Esther Whieldon: I would say that each region and each grid system has its own challenges. Like we were talking earlier about, you know, the challenges that the East Coast face and all of that. All of the systems are aging. And then we also have one other thing I didn't talk about, which is market dynamics. So. The influx of cheap, natural gas, thanks to increased hydraulic fracturing combined with lower costs of wind and solar power has really driven a fundamental shift in the power mix away from coal-fired power plants that are shutting down. And we're even seeing some nuclear plants that, you know, were always the standbys. Some of them are having a hard time keeping up financially and turning to states for incentives to keep them afloat. And to add to that, an increasing number of States are getting clean energy requirements or even setting like New York and California, like net zero goals that are further driving the changes. There's a real discussion being had about the extent to which we need to keep fossil fuels around, to maintain grid reliability, but also like what California is experiencing and how technologies like battery storage can fill that gap. And this is creating a big power struggle between the states and the federal government.

Nathan Hunt: In your article, you used the term apocalyptic to describe the haze covering much of the Western United States. I assume you were speaking metaphorically, but do you believe we are in a moment of transition, not towards the apocalypse, but towards new and unrecognizable patterns of weather and risk?

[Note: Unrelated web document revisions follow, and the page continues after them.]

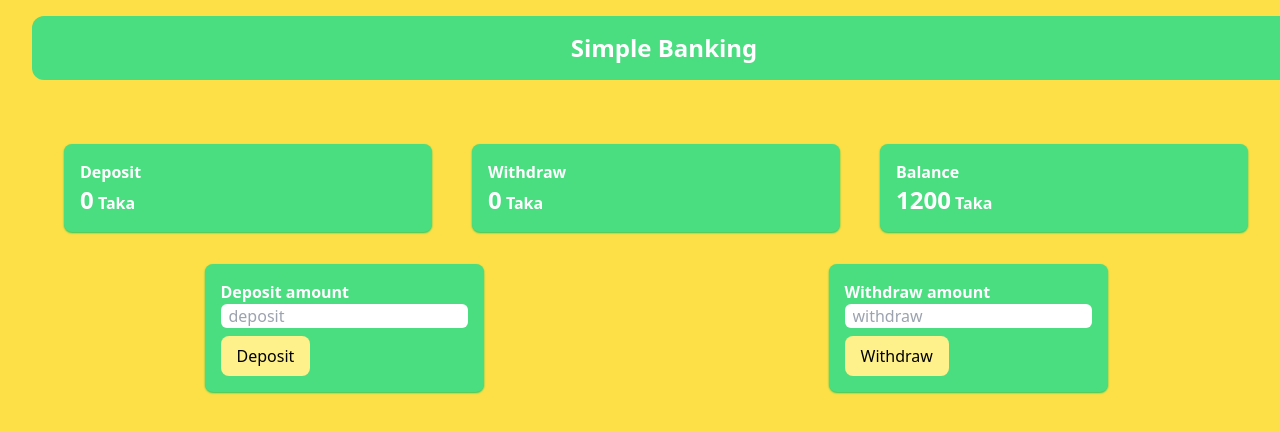
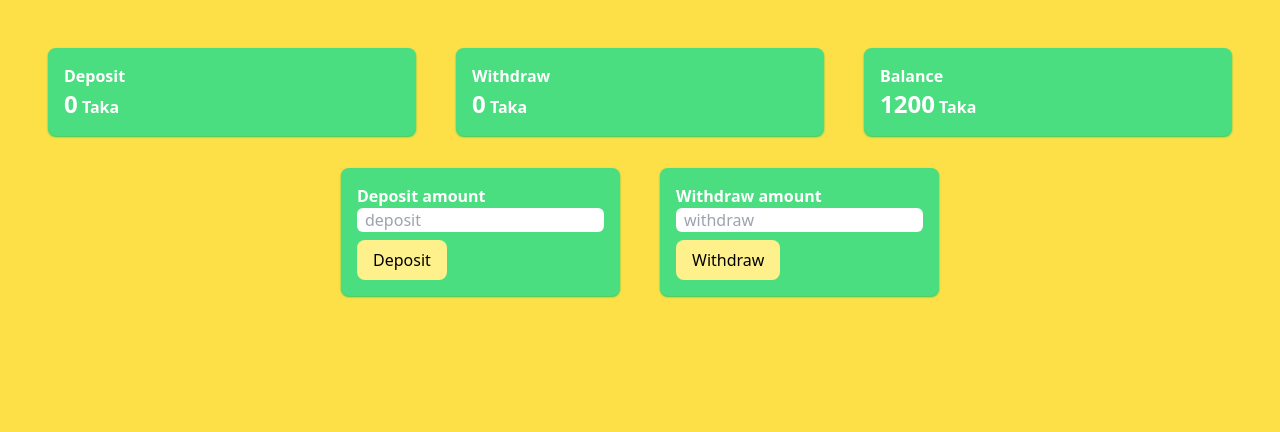
Before and after one commit to reimerr12/js-bank, a website: page index.html in a window 1280 px wide. Drawn offline with Linux system fonts and the light colour scheme.

Commit message:
second push

```diff
--- a/index.html
+++ b/index.html
@@ -7,10 +7,7 @@
     <link rel="stylesheet" href="./css/main.css">
 </head>
 <body class="bg-yellow-300">
-    <div class="ml-4">
-        <h1 class="container my-4 mx-4 p-4 text-center capitalize bg-green-400 text-white  rounded-xl font-bold text-2xl">simple banking</h1>
-    </div>
-    <div id="dashboard" class="container m-4 p-4">
+    <div id="dashboard" class="container  p-4">
         <div class="grid sm:grid-cols-1 md:grid-cols-3 gap-10 m-4 p-4">
             <div class="border-green-400 p-4 rounded-lg shadow-sm shadow-green-500 bg-green-400 transform hover:scale-105 duration-100">
                 <h2 class="font-semibold text-white">Deposit</h2>
@@ -34,7 +31,7 @@
             </div>
         </div>
 
-        <div id="inputSection" class="flex justify-around items-center flex-wrap">
+        <div id="inputSection" class="flex justify-center items-center gap-10 flex-wrap">
             <div class="border-green-400 p-4 rounded-lg shadow-sm shadow-green-500 bg-green-400">
                 <h3 class="font-semibold text-white">Deposit amount</h3>
                 <input type="number" class="rounded-md border-yellow-400 outline-none px-2" id="depositInput" placeholder="deposit">
```
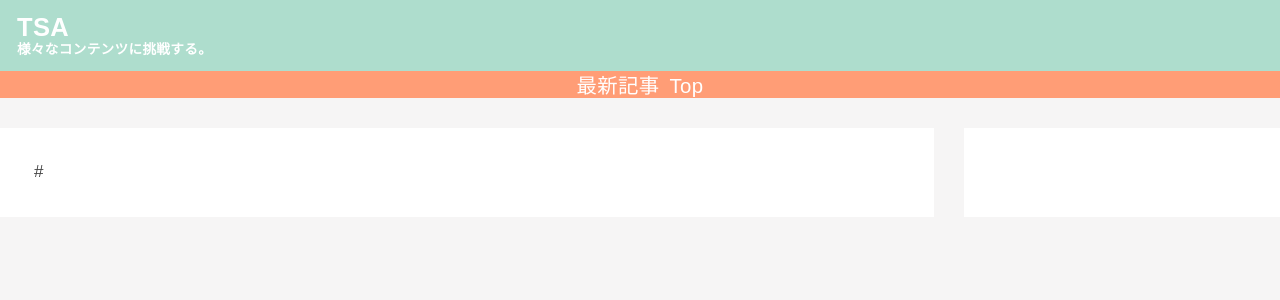
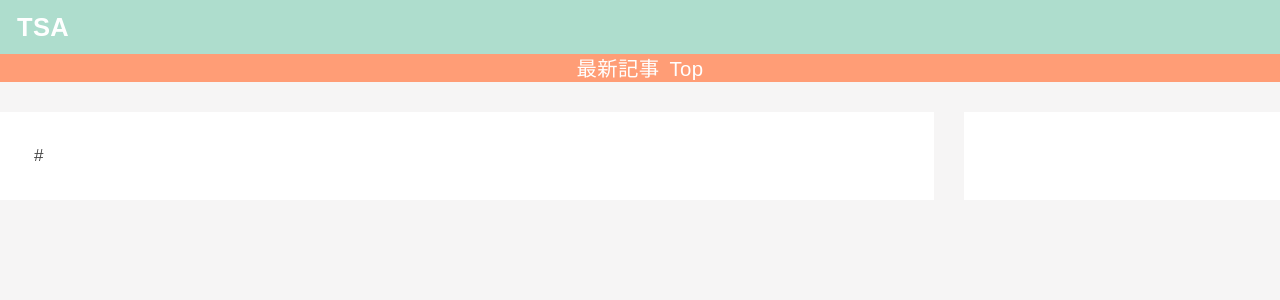
Before and after one commit to tattsuast/tattsuast.github.io, a Jekyll site: the page built from index.md, in a window 1280 px wide. Shown: the top 300 px of the page. Built offline with Jekyll 4.4.1, drawn with Linux system fonts in a browser that asks for light colours.

Commit message:
Update header.html

```diff
--- a/_includes/header.html
+++ b/_includes/header.html
@@ -2,7 +2,7 @@
     <div id="header-inner">
         <!-- サイト名 -->
         <p id="header-title"><a href="{{ site.baseurl }}">{{ site.title }}</a></p>
-        <p id="header-text">様々なコンテンツに挑戦する。</p>
+        <p id="header-text">{{ site.description }}</p>
     </div>
     <div id="open"><span id="open-icon"></span></div>
     <div id="menu">
```
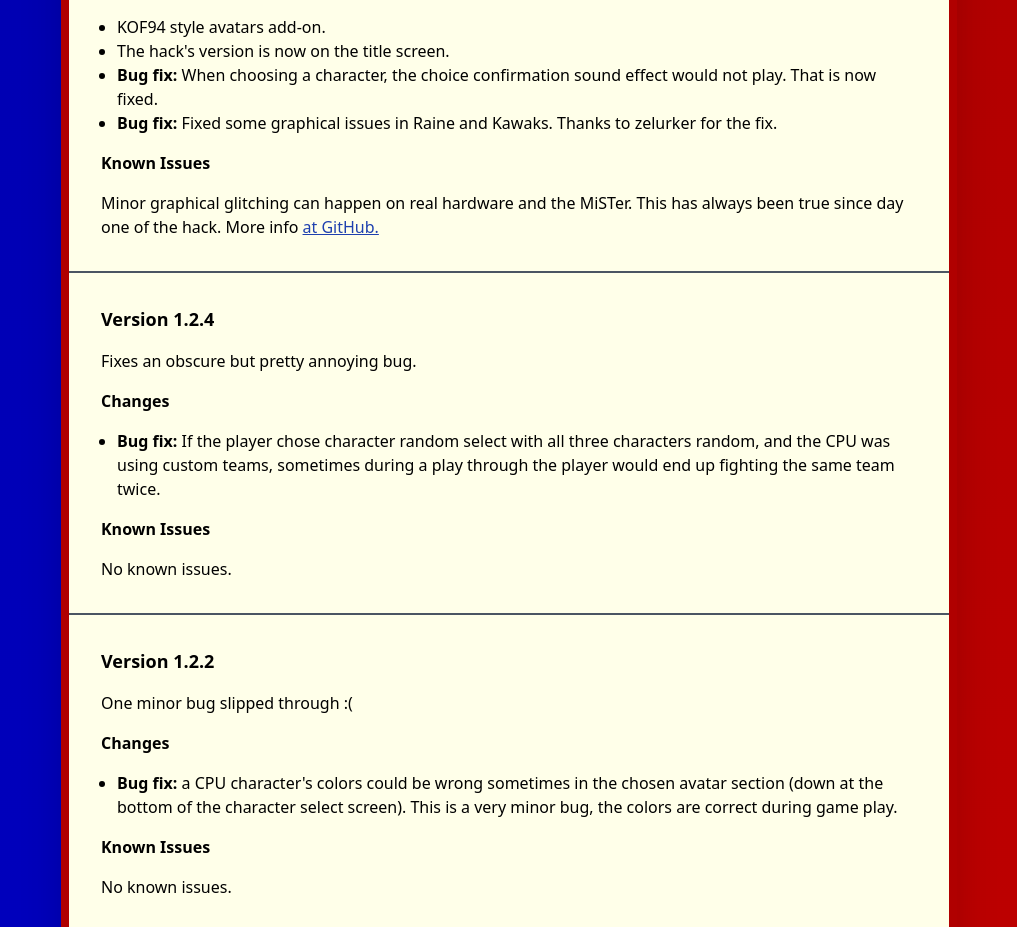
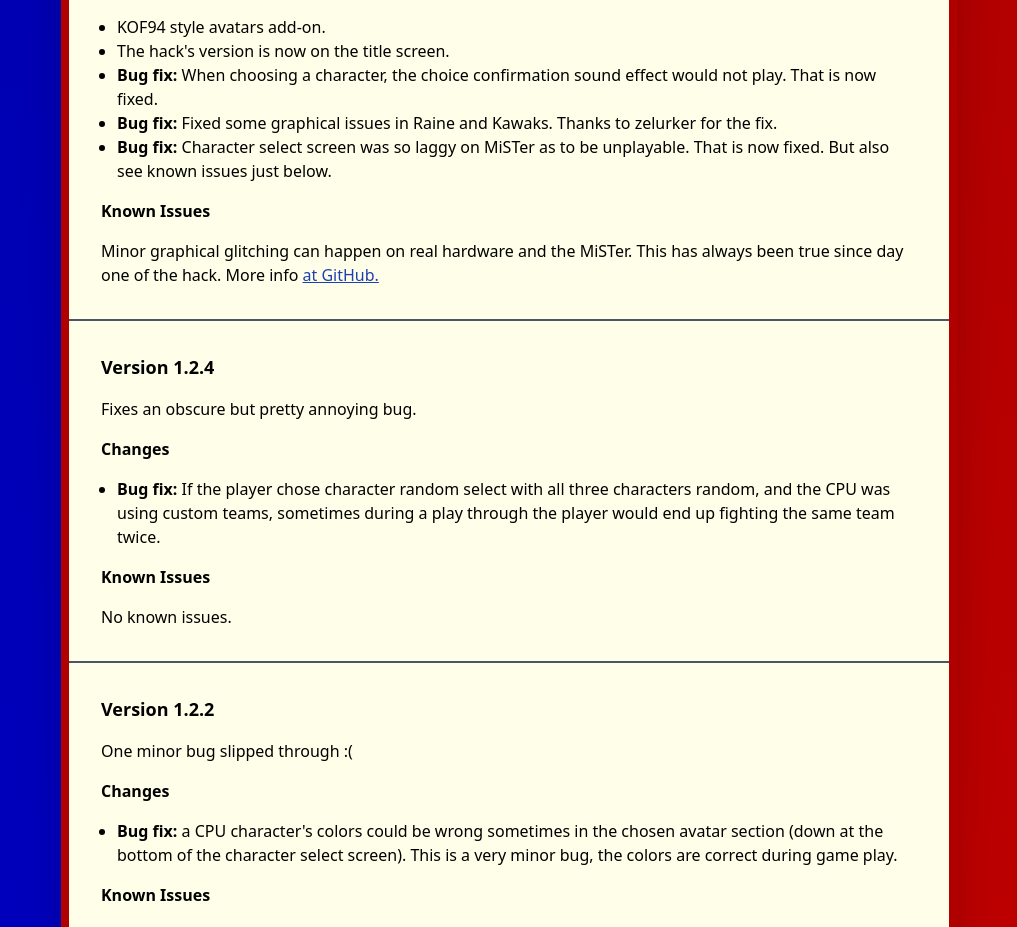
Before and after one commit to city41/neorh, a Next.js app: page / in a window 1280 px wide. Shown: the part 3540-4467 px from the top of the page, without its empty margins (131-1148 px from the left). Built offline with nearby package versions, Linux system fonts and the light colour scheme.

Commit message:
not about mister

```diff
--- a/src/components/IndexPage/IndexPage.tsx
+++ b/src/components/IndexPage/IndexPage.tsx
@@ -207,6 +207,11 @@
             <li>
               <b>Bug fix:</b> Fixed some graphical issues in Raine and Kawaks.
               Thanks to zelurker for the fix.
+            </li>
+            <li>
+              <b>Bug fix:</b> Character select screen was so laggy on MiSTer as
+              to be unplayable. That is now fixed. But also see known issues
+              just below.
             </li>
           </ul>
           <h4 className="heading font-bold py-4">Known Issues</h4>
```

Esther Whieldon: Well, first of all, I'll say that my colleague, Garrett, who is experiencing the wildfire smoke firsthand was the one that picked that word. And I felt like he had every right to do so since he was seeing it firsthand. I think to your broader question, climate change is definitely creating a new normal of there not being anything normal or static for companies. The wildfires are really just one stark example of the kind of impact we're going to see how climate change threatens nearly every part of our economy. And some of the most extreme effects of global warming are coming decades sooner than scientists expected. Every time I talk to a scientist, they say, we knew this was coming, but we didn't know it was going to happen this fast. And the problem with that is it means we have less time to prepare than some might think. And when you have less time to prepare the costs of adapting and changing, get bigger. And if you don't plan. Bigger and over the long term and think about those risks that are coming. The cost just increased. A major global effort is needed. We're not seeing it happen at the scale that's needed. And scientists have said, you know, we're pretty close to the tipping point in some ways of nature, just not being able to recover. One of the, sort of the myths around climate change is that once you reduce emissions, everything goes back to normal. If you've ever paid attention to anything in nature, nature doesn't change overnight, right. It takes time. And these things that built up over time. And so the sooner we can address this, the sooner nature can start to heal and the sooner things can get closer to normal.

Nathan Hunt: Thank you for listening to the Essential Podcast from S&P Global. To hear more from Esther, please subscribe and listen to the ESG Insider Podcast, available on your favorite podcast platform.

The Essential Podcast is edited and produced by Molly Mintz.